- **AIM OF THE EXERCISE**: Return the records below exactly, leaving nothing out.

- **RECORD EXCERPTS**:
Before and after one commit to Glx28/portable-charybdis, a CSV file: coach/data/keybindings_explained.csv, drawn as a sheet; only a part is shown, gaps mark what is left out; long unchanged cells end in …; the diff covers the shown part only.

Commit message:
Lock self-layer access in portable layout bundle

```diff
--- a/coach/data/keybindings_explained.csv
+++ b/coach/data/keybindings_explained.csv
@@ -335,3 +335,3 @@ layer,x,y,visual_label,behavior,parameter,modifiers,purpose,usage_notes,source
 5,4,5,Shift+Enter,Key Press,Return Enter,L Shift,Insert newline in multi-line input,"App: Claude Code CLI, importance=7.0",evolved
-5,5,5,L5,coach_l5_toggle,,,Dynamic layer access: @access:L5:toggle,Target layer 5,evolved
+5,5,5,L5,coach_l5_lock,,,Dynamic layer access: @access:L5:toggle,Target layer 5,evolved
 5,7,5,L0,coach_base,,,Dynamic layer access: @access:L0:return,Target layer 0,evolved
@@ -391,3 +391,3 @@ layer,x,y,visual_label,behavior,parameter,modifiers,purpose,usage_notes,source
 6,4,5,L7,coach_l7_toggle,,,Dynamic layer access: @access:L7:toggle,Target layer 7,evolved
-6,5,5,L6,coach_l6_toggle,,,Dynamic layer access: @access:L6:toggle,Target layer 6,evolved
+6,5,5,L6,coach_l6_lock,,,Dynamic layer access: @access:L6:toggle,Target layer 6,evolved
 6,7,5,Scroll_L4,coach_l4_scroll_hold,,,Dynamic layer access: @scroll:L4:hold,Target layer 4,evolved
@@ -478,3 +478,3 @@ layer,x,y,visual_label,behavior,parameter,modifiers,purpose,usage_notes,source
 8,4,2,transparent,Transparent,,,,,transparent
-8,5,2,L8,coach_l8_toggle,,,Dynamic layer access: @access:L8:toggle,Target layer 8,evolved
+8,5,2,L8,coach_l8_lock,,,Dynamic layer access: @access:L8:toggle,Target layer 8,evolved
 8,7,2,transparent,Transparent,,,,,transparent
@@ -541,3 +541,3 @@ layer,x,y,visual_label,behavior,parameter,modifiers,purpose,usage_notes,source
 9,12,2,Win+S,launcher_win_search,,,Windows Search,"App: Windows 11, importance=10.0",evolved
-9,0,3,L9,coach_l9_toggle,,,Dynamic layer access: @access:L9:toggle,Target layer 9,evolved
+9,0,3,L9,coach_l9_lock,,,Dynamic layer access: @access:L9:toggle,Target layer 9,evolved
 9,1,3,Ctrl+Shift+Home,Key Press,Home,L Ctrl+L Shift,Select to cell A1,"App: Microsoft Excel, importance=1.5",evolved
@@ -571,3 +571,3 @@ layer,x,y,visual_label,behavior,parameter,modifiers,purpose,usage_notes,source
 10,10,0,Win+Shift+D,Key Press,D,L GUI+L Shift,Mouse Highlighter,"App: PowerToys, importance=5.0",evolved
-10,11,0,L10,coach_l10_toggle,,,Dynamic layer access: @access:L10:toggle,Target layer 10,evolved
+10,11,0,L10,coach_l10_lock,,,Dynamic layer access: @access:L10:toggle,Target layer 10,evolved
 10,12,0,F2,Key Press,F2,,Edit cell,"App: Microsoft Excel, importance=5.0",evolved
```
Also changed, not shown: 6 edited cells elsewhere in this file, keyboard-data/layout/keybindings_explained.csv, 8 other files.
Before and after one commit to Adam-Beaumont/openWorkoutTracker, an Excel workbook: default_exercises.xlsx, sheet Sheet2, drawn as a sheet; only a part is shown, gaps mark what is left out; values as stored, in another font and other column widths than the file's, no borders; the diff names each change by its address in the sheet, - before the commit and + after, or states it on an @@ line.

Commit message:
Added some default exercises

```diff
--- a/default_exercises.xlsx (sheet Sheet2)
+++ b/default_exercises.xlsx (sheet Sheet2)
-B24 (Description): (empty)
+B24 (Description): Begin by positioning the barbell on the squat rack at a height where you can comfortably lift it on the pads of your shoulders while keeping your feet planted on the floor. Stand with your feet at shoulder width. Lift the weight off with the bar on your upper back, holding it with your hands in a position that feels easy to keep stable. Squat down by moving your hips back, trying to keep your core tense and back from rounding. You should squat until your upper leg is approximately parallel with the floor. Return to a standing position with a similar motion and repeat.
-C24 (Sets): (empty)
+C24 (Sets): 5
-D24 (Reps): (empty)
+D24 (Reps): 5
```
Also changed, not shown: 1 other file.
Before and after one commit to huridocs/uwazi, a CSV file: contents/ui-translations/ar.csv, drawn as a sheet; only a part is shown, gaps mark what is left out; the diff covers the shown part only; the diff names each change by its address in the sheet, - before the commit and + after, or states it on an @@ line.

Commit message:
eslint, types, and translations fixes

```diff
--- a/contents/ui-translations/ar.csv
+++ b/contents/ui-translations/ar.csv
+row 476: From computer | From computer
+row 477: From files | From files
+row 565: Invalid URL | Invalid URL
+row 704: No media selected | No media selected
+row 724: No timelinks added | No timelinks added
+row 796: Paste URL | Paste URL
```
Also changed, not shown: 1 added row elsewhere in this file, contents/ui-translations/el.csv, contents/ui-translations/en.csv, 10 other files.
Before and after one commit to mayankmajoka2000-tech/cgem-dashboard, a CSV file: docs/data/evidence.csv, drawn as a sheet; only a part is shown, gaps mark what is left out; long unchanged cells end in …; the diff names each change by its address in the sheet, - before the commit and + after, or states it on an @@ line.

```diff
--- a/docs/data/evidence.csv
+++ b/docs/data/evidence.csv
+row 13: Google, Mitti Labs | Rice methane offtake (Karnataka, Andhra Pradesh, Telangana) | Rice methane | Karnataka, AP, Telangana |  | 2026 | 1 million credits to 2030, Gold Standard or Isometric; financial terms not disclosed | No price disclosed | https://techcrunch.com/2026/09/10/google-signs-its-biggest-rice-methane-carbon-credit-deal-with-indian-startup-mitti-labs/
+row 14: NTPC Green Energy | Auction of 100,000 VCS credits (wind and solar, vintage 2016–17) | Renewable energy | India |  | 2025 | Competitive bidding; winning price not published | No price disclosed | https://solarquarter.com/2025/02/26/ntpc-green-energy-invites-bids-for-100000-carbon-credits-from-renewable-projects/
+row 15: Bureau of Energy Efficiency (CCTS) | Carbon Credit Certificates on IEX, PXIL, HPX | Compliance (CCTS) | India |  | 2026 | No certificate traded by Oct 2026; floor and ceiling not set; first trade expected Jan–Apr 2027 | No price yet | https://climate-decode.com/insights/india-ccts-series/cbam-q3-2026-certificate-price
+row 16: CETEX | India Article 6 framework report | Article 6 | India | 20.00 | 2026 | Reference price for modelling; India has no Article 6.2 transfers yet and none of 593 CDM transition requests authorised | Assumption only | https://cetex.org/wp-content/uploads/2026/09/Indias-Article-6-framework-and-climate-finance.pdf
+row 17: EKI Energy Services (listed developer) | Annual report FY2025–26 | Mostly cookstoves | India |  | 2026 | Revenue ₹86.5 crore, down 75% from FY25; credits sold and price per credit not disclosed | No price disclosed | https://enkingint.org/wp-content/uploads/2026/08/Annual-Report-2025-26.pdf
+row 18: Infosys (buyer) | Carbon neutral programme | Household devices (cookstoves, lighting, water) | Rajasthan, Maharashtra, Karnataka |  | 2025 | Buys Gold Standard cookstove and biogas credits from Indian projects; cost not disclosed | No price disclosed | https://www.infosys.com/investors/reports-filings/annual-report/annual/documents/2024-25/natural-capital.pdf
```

- **ANSWER BELOW**:
Before and after one commit to Glx28/portable-charybdis, a CSV file: coach/data/keybindings_explained.csv, drawn as a sheet; only a part is shown, gaps mark what is left out; long unchanged cells end in …; the diff covers the shown part only.

Commit message:
Lock self-layer access in portable layout bundle

```diff
--- a/coach/data/keybindings_explained.csv
+++ b/coach/data/keybindings_explained.csv
@@ -335,3 +335,3 @@ layer,x,y,visual_label,behavior,parameter,modifiers,purpose,usage_notes,source
 5,4,5,Shift+Enter,Key Press,Return Enter,L Shift,Insert newline in multi-line input,"App: Claude Code CLI, importance=7.0",evolved
-5,5,5,L5,coach_l5_toggle,,,Dynamic layer access: @access:L5:toggle,Target layer 5,evolved
+5,5,5,L5,coach_l5_lock,,,Dynamic layer access: @access:L5:toggle,Target layer 5,evolved
 5,7,5,L0,coach_base,,,Dynamic layer access: @access:L0:return,Target layer 0,evolved
@@ -391,3 +391,3 @@ layer,x,y,visual_label,behavior,parameter,modifiers,purpose,usage_notes,source
 6,4,5,L7,coach_l7_toggle,,,Dynamic layer access: @access:L7:toggle,Target layer 7,evolved
-6,5,5,L6,coach_l6_toggle,,,Dynamic layer access: @access:L6:toggle,Target layer 6,evolved
+6,5,5,L6,coach_l6_lock,,,Dynamic layer access: @access:L6:toggle,Target layer 6,evolved
 6,7,5,Scroll_L4,coach_l4_scroll_hold,,,Dynamic layer access: @scroll:L4:hold,Target layer 4,evolved
@@ -478,3 +478,3 @@ layer,x,y,visual_label,behavior,parameter,modifiers,purpose,usage_notes,source
 8,4,2,transparent,Transparent,,,,,transparent
-8,5,2,L8,coach_l8_toggle,,,Dynamic layer access: @access:L8:toggle,Target layer 8,evolved
+8,5,2,L8,coach_l8_lock,,,Dynamic layer access: @access:L8:toggle,Target layer 8,evolved
 8,7,2,transparent,Transparent,,,,,transparent
@@ -541,3 +541,3 @@ layer,x,y,visual_label,behavior,parameter,modifiers,purpose,usage_notes,source
 9,12,2,Win+S,launcher_win_search,,,Windows Search,"App: Windows 11, importance=10.0",evolved
-9,0,3,L9,coach_l9_toggle,,,Dynamic layer access: @access:L9:toggle,Target layer 9,evolved
+9,0,3,L9,coach_l9_lock,,,Dynamic layer access: @access:L9:toggle,Target layer 9,evolved
 9,1,3,Ctrl+Shift+Home,Key Press,Home,L Ctrl+L Shift,Select to cell A1,"App: Microsoft Excel, importance=1.5",evolved
@@ -571,3 +571,3 @@ layer,x,y,visual_label,behavior,parameter,modifiers,purpose,usage_notes,source
 10,10,0,Win+Shift+D,Key Press,D,L GUI+L Shift,Mouse Highlighter,"App: PowerToys, importance=5.0",evolved
-10,11,0,L10,coach_l10_toggle,,,Dynamic layer access: @access:L10:toggle,Target layer 10,evolved
+10,11,0,L10,coach_l10_lock,,,Dynamic layer access: @access:L10:toggle,Target layer 10,evolved
 10,12,0,F2,Key Press,F2,,Edit cell,"App: Microsoft Excel, importance=5.0",evolved
```
Also changed, not shown: 6 edited cells elsewhere in this file, keyboard-data/layout/keybindings_explained.csv, 8 other files.
Before and after one commit to Adam-Beaumont/openWorkoutTracker, an Excel workbook: default_exercises.xlsx, sheet Sheet2, drawn as a sheet; only a part is shown, gaps mark what is left out; values as stored, in another font and other column widths than the file's, no borders; the diff names each change by its address in the sheet, - before the commit and + after, or states it on an @@ line.

Commit message:
Added some default exercises

```diff
--- a/default_exercises.xlsx (sheet Sheet2)
+++ b/default_exercises.xlsx (sheet Sheet2)
-B24 (Description): (empty)
+B24 (Description): Begin by positioning the barbell on the squat rack at a height where you can comfortably lift it on the pads of your shoulders while keeping your feet planted on the floor. Stand with your feet at shoulder width. Lift the weight off with the bar on your upper back, holding it with your hands in a position that feels easy to keep stable. Squat down by moving your hips back, trying to keep your core tense and back from rounding. You should squat until your upper leg is approximately parallel with the floor. Return to a standing position with a similar motion and repeat.
-C24 (Sets): (empty)
+C24 (Sets): 5
-D24 (Reps): (empty)
+D24 (Reps): 5
```
Also changed, not shown: 1 other file.
Before and after one commit to huridocs/uwazi, a CSV file: contents/ui-translations/ar.csv, drawn as a sheet; only a part is shown, gaps mark what is left out; the diff covers the shown part only; the diff names each change by its address in the sheet, - before the commit and + after, or states it on an @@ line.

Commit message:
eslint, types, and translations fixes

```diff
--- a/contents/ui-translations/ar.csv
+++ b/contents/ui-translations/ar.csv
+row 476: From computer | From computer
+row 477: From files | From files
+row 565: Invalid URL | Invalid URL
+row 704: No media selected | No media selected
+row 724: No timelinks added | No timelinks added
+row 796: Paste URL | Paste URL
```
Also changed, not shown: 1 added row elsewhere in this file, contents/ui-translations/el.csv, contents/ui-translations/en.csv, 10 other files.
Before and after one commit to mayankmajoka2000-tech/cgem-dashboard, a CSV file: docs/data/evidence.csv, drawn as a sheet; only a part is shown, gaps mark what is left out; long unchanged cells end in …; the diff names each change by its address in the sheet, - before the commit and + after, or states it on an @@ line.

```diff
--- a/docs/data/evidence.csv
+++ b/docs/data/evidence.csv
+row 13: Google, Mitti Labs | Rice methane offtake (Karnataka, Andhra Pradesh, Telangana) | Rice methane | Karnataka, AP, Telangana |  | 2026 | 1 million credits to 2030, Gold Standard or Isometric; financial terms not disclosed | No price disclosed | https://techcrunch.com/2026/09/10/google-signs-its-biggest-rice-methane-carbon-credit-deal-with-indian-startup-mitti-labs/
+row 14: NTPC Green Energy | Auction of 100,000 VCS credits (wind and solar, vintage 2016–17) | Renewable energy | India |  | 2025 | Competitive bidding; winning price not published | No price disclosed | https://solarquarter.com/2025/02/26/ntpc-green-energy-invites-bids-for-100000-carbon-credits-from-renewable-projects/
+row 15: Bureau of Energy Efficiency (CCTS) | Carbon Credit Certificates on IEX, PXIL, HPX | Compliance (CCTS) | India |  | 2026 | No certificate traded by Oct 2026; floor and ceiling not set; first trade expected Jan–Apr 2027 | No price yet | https://climate-decode.com/insights/india-ccts-series/cbam-q3-2026-certificate-price
+row 16: CETEX | India Article 6 framework report | Article 6 | India | 20.00 | 2026 | Reference price for modelling; India has no Article 6.2 transfers yet and none of 593 CDM transition requests authorised | Assumption only | https://cetex.org/wp-content/uploads/2026/09/Indias-Article-6-framework-and-climate-finance.pdf
+row 17: EKI Energy Services (listed developer) | Annual report FY2025–26 | Mostly cookstoves | India |  | 2026 | Revenue ₹86.5 crore, down 75% from FY25; credits sold and price per credit not disclosed | No price disclosed | https://enkingint.org/wp-content/uploads/2026/08/Annual-Report-2025-26.pdf
+row 18: Infosys (buyer) | Carbon neutral programme | Household devices (cookstoves, lighting, water) | Rajasthan, Maharashtra, Karnataka |  | 2025 | Buys Gold Standard cookstove and biogas credits from Indian projects; cost not disclosed | No price disclosed | https://www.infosys.com/investors/reports-filings/annual-report/annual/documents/2024-25/natural-capital.pdf
```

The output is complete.